In 18th installments of my CLASSIC ALBUM SERIES I’m yet to cover a Led Zeppelin album, but that changes now with the incredible Led Zeppelin IV. Released in 1971, their fourth album is my favourite of theirs and features eight incredible songs. Every album after this in my opinion struggled to match the greatness of the songs on this album, aside from perhaps Physical Graffiti. But there’s no doubt when I say this one album contained their best work, their most consistent songs and their most focused and driven playing.
The song Black Dog opens the album which features one of the most complex and exciting riffs that Led Zeppelin ever came up with. It was John Paul Jones that initially thought of it, having wanted to compose a riff that people found hard to dance to. You take away the drums and he succeeded. The band came up with so many infectious riffs in their career and Black Dog, along with the following song Rock And Roll, are two of their all time best. Rock And Roll is a song all guitarists should learn to play at some point. The song is a pretty straight forward blues number but the opening drum sequence can really throw you off when you’re trying to play along. It’s almost like they deliberately tried to throw a spanner in the works with that one, but it fits the song perfectly. Looking back at their entire catalogue it’s easy to say that this song stands out as one of their most explosive. And it’s as addictive as hell.
- Black Dog
- Rock And Roll
- The Battle Of Evermore
- Stairway To Heaven
- Misty Mountain Hop
- Four Sticks
- Going To California
- When The Levee Breaks
Things head in a more mellow direction with The Battle Of Evermore which features singer songwriter Sandy Denny on guest vocals. The song has a distinctive folk feel to it with Jimmy Page playing mandolin on the song which resulting in John Paul Jones playing acoustic guitar. It’s a song that doesn’t stand out initially compared to the others but the more you listen to it the more you fall in love with it. Stairway To Heaven comes next which is probably my least favourite song on the album, yes you read that right. I’ve always considered this song overrated especially compared to the other songs on the album. I know it’s seen as one of the greatest songs of all time but I’ve never bought into that. While the guitar solo section in the final third of the song is exciting to listen to, everything else really doesn’t do that much for me. Just my opinion.
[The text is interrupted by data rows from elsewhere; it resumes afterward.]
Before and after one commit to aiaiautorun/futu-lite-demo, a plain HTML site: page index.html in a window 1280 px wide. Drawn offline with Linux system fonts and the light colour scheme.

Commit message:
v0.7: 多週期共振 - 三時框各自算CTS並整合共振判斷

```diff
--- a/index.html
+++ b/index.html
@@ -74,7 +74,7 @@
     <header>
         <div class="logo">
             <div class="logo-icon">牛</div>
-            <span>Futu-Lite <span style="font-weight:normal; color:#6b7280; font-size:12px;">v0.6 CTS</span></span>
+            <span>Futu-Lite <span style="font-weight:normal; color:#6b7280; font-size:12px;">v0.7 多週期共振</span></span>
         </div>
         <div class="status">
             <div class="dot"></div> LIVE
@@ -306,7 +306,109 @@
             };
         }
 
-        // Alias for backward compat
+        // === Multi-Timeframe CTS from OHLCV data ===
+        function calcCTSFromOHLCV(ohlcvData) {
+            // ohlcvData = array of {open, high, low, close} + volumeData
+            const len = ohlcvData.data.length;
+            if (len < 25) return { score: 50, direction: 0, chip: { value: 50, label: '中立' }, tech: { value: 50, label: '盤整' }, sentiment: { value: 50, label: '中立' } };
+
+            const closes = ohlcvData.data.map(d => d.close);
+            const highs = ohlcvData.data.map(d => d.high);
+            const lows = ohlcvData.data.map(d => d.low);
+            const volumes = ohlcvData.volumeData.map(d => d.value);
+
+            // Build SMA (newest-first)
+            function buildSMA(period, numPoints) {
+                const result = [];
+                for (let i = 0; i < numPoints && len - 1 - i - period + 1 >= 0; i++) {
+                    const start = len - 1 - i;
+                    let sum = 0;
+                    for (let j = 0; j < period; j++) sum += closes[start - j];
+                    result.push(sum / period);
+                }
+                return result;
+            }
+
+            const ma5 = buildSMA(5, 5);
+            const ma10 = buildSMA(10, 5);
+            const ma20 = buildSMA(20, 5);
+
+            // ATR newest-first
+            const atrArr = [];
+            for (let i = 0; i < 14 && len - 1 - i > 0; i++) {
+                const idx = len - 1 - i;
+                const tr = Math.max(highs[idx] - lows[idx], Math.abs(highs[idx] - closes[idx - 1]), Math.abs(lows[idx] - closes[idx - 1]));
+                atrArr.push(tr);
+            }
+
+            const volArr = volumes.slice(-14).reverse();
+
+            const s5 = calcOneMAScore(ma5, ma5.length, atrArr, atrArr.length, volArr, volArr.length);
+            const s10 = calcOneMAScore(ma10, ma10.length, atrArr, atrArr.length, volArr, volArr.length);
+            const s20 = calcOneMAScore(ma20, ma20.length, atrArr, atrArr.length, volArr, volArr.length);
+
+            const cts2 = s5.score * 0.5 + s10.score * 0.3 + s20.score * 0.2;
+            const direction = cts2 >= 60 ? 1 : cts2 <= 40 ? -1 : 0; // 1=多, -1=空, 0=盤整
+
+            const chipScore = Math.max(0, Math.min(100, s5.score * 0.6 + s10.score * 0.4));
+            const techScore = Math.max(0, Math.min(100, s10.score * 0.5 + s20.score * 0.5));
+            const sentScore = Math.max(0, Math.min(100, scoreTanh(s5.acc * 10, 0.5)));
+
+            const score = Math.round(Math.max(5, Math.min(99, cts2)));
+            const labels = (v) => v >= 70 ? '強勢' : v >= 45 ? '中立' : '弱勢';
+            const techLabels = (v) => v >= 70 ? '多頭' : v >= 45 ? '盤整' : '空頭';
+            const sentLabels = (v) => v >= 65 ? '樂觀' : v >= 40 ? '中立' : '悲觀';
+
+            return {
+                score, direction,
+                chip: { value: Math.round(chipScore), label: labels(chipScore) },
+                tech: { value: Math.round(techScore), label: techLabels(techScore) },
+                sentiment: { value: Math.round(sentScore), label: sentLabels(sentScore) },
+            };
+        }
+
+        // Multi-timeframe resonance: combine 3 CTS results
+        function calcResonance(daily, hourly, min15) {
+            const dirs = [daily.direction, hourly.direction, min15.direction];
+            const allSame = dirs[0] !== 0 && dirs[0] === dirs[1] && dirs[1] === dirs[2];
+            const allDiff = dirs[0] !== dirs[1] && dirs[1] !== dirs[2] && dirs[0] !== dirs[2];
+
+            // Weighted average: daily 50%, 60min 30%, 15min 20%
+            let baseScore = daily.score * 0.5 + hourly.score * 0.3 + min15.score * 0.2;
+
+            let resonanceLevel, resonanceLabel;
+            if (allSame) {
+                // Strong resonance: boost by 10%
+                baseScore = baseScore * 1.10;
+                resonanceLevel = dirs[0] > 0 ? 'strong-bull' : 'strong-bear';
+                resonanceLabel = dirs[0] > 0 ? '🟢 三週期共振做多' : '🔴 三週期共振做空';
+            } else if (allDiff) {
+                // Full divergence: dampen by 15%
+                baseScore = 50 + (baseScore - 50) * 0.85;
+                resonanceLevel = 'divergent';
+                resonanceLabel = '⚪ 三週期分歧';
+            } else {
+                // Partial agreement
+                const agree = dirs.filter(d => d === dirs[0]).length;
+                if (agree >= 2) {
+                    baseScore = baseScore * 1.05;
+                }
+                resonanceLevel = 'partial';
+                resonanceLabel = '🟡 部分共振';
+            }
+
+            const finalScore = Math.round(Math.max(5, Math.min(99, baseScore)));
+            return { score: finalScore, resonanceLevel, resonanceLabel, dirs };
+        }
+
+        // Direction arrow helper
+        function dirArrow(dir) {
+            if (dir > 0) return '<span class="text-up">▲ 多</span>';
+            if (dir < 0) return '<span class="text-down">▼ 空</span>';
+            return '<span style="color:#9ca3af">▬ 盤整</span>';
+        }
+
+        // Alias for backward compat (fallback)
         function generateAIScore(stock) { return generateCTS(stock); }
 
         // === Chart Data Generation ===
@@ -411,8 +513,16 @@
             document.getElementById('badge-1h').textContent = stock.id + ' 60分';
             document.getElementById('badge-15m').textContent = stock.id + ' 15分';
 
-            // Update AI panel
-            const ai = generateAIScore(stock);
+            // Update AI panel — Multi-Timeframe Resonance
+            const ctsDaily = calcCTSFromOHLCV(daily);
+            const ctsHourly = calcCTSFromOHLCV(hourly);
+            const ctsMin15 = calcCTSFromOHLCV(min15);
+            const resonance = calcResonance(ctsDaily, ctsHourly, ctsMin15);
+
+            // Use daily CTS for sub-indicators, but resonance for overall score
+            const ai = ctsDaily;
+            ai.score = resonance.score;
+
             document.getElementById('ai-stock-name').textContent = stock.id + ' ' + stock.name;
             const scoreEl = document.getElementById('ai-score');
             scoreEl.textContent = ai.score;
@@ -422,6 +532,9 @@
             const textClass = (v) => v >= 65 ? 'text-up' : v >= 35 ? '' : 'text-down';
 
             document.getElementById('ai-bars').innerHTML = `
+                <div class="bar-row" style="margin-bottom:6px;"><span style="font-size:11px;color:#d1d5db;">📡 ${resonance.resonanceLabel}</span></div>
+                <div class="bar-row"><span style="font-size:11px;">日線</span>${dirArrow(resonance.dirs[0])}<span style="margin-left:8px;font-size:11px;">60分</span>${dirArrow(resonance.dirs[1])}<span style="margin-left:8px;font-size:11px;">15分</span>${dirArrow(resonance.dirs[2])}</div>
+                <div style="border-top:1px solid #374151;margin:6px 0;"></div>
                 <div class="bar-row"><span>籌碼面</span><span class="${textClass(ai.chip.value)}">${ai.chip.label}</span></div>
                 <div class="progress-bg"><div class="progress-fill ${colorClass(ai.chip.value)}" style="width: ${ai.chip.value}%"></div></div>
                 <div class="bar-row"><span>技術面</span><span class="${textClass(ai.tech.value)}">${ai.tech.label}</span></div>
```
Things return to excellent form with Misty Mountain Hop. The song begins with John Paul Jones on electric piano and it’s yet another Zeppelin riff that latches itself onto your mind and refuses to let go. Plant is exceptional here. Four Sticks comes next but for me it’s always been the one track on this album that doesn’t seem to quite fit. Based around a riff that continues from start to finish with not much else going on, the song ends up feeling repetitive. Everything is righted with the next song, Going To California which is one of the best songs in the Led Zeppelin catalogue. The song doesn’t feature Bonham at all, instead going down the folk route the band had previously visited in The Battle Of Evermore. The song is absolutely beautiful and doesn’t need a catchy riff to stay in your head. The blend of Plant on vocals with Page on guitar and Jones on mandolin is exquisite, resulting in one of the best songs on the album.
When The Levee Breaks is the final track and I don’t think the band could have picked a better song to end on. Anchored by Bonham’s incredible drumming, which was recorded at the bottom of a stairwell at Headley Grande in Hampshire, which is where the band recorded a lot of the album. The unique sound of the drums were created by the natural reverb located at the bottom of the stairwell. That combined with the vocals, guitar, bass and harmonica create one hell of a song and one of the greatest songs of all time, period. I also consider it the best Led Zeppelin track by a country mile, and that’s saying something because their entire catalogue is full of so many gems.
Overall Led Zeppelin IV is a masterpiece even though I’m not a massive fan of Stairway To Heaven, at least compared to the hype surrounding it. When looking at their whole catalogue this is probably their most consistent album from start to finish and at eight songs in length it really hits the spot quickly. There’s no messing around, it’s to the point. The band would go on to reproduce the greatness found on this album on their 1975 album Physical Graffiti, which will be the focus of a future CLASSIC ALBUM SERIES article without a doubt, but Led Zeppelin IV really sums the band up perfectly. Catchy riffs, screaming vocals, beautiful playing and exciting ideas. It’s a must have for any record collection.